  3. Soak the seeds in water to remove the remaining pulp.
  4. Put the seeds on a layer of sphagnum moss in a small container and cover with the lid to keep high humidity. Keep it warm.
  5. The seeds should start sprouting in a few days.
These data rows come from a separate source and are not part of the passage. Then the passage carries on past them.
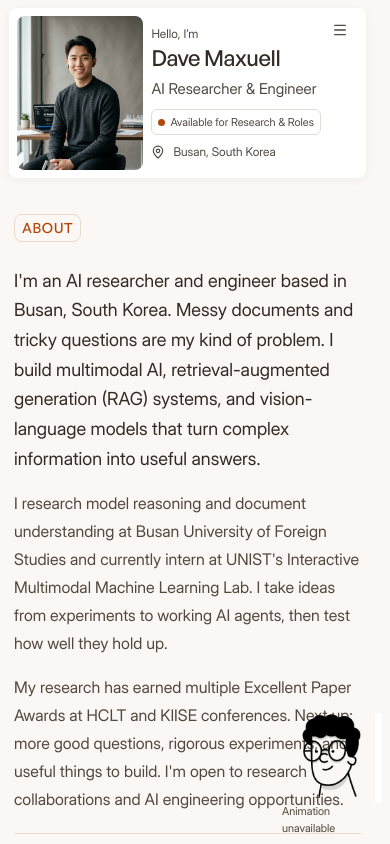
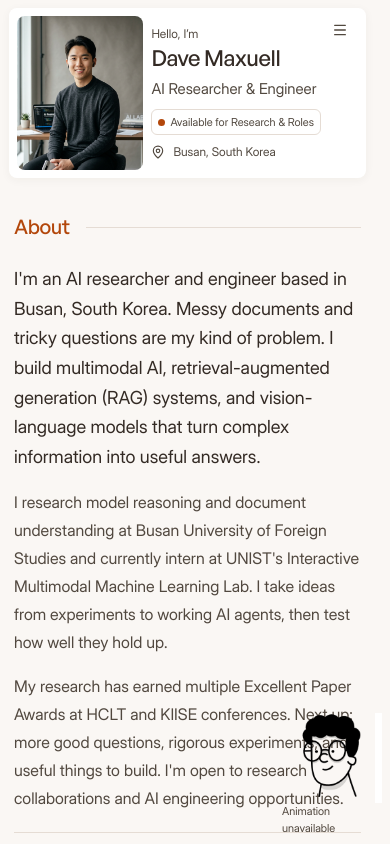
Before and after one commit to davemaxuell/CV, a React (Vite) app: page / in a window 390 px wide. Shown: the top 844 px of the page. Built offline with nearby package versions, Linux system fonts and the light colour scheme; a web font is replaced by a local one.

Commit message:
Refine section headings with title case and editorial rules

```diff
--- a/src/components/SectionBadge.tsx
+++ b/src/components/SectionBadge.tsx
@@ -1,3 +1,3 @@
 export const SectionBadge = ({ label }: { label: string }) => (
-  <h2 className="section-badge">{label}</h2>
+  <h2 className="section-badge"><span>{label}</span></h2>
 );
--- a/src/index.css
+++ b/src/index.css
@@ -321,17 +321,19 @@ textarea:focus-visible {
 }
 .section-badge {
   color: var(--accent);
-  display: table;
-  font-size: 14px;
-  line-height: 16.8px;
-  letter-spacing: 0.02em;
-  text-transform: uppercase;
-  border: 1px solid var(--line);
-  border-radius: 8px;
-  padding: 3px 7px;
-  margin: 0 0 32px;
+  display: flex;
+  align-items: center;
+  gap: 20px;
+  font-size: 1.5rem;
+  line-height: 1.3;
+  letter-spacing: -0.02em;
+  text-transform: none;
+  padding: 0;
+  margin: 0 0 24px;
   font-weight: 500;
 }
+.section-badge > span { min-width: 0; }
+.section-badge::after { content: ""; height: 1px; min-width: 24px; flex: 1; background: var(--line); }
 .about-copy {
   display: grid;
   gap: 24px;
@@ -937,9 +939,8 @@ textarea:focus-visible {
     gap: 56px;
   }
   .section-badge {
-    font-size: 12px;
-    line-height: 14.4px;
-    padding: 3px 7px;
+    font-size: 1.25rem;
+    gap: 16px;
   }
   .about-copy p {
     font-size: 16px;
@@ -1073,10 +1074,6 @@ textarea:focus-visible {
   }
   .availability {
     font-size: 11px;
-  }
-  .section-badge {
-    font-size: 14px;
-    line-height: 16.8px;
   }
   .skill-chip {
     font-size: 16px;
@@ -1400,7 +1397,6 @@ body { letter-spacing: 0; }
 .profile-tagline, .profile-links a { font-size: 0.8125rem; line-height: 1.5; }
 .availability { font-size: 0.75rem; line-height: 1.5; }
 .profile-actions .primary-button, .profile-actions .secondary-button { font-size: 0.9375rem; line-height: 1.4; }
-.section-badge { font-size: 0.875rem; line-height: 1.4; letter-spacing: 0.04em; }
 .skill-chip { font-size: 1rem; line-height: 1.5; font-weight: 500; }
 .resume-title, .project-copy h3, .recognition-heading h3 {
   font-size: 1.125rem;
```
Also changed, not shown: 1 other file (tests, documents, lock files or other folders).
You’ll see first tiny hairy roots.
villaneorum berries

Interesting Anthurium Villenaorum Hybrids

Hybrids enthusiasts like to cross with Anthurium villenaorum because of its compact growth.

Villenaorum has been successfully crossed within its own section (Cardiolonchium) as well as with anthurium species from other sections (for example, Pachyneurium).

Some of the more exciting crosses of Anthurium villenaorum include:

  • Anthurium villenaorum x Anthurium forgetii
  • Anthurium villenaorum x Anthurium pulcachense
  • Anthurium villenaorum x Anthurium luxurians
  • Anthurium villenaorum x Anthurium dressleri
  • Anthurium villenaorum x Anthurium recavum
  • Anthurium villenaorum x Anthurium radicans

If you like the look Anthurium warocqueanum but want none of the Queen’s fussy behavior, Anthurium villaneorum is an easy compromise.

You may also be interested in these blogs:

Rare Anthurium Species You’ll Want to Grow

Anthurium Crystallinum: A Complete Guide to Growing the Velvet Leaf Anthurium

A Really Quite Good Guide to Black Anthuriums

King Anthurium Veitchii: Royal Care Guide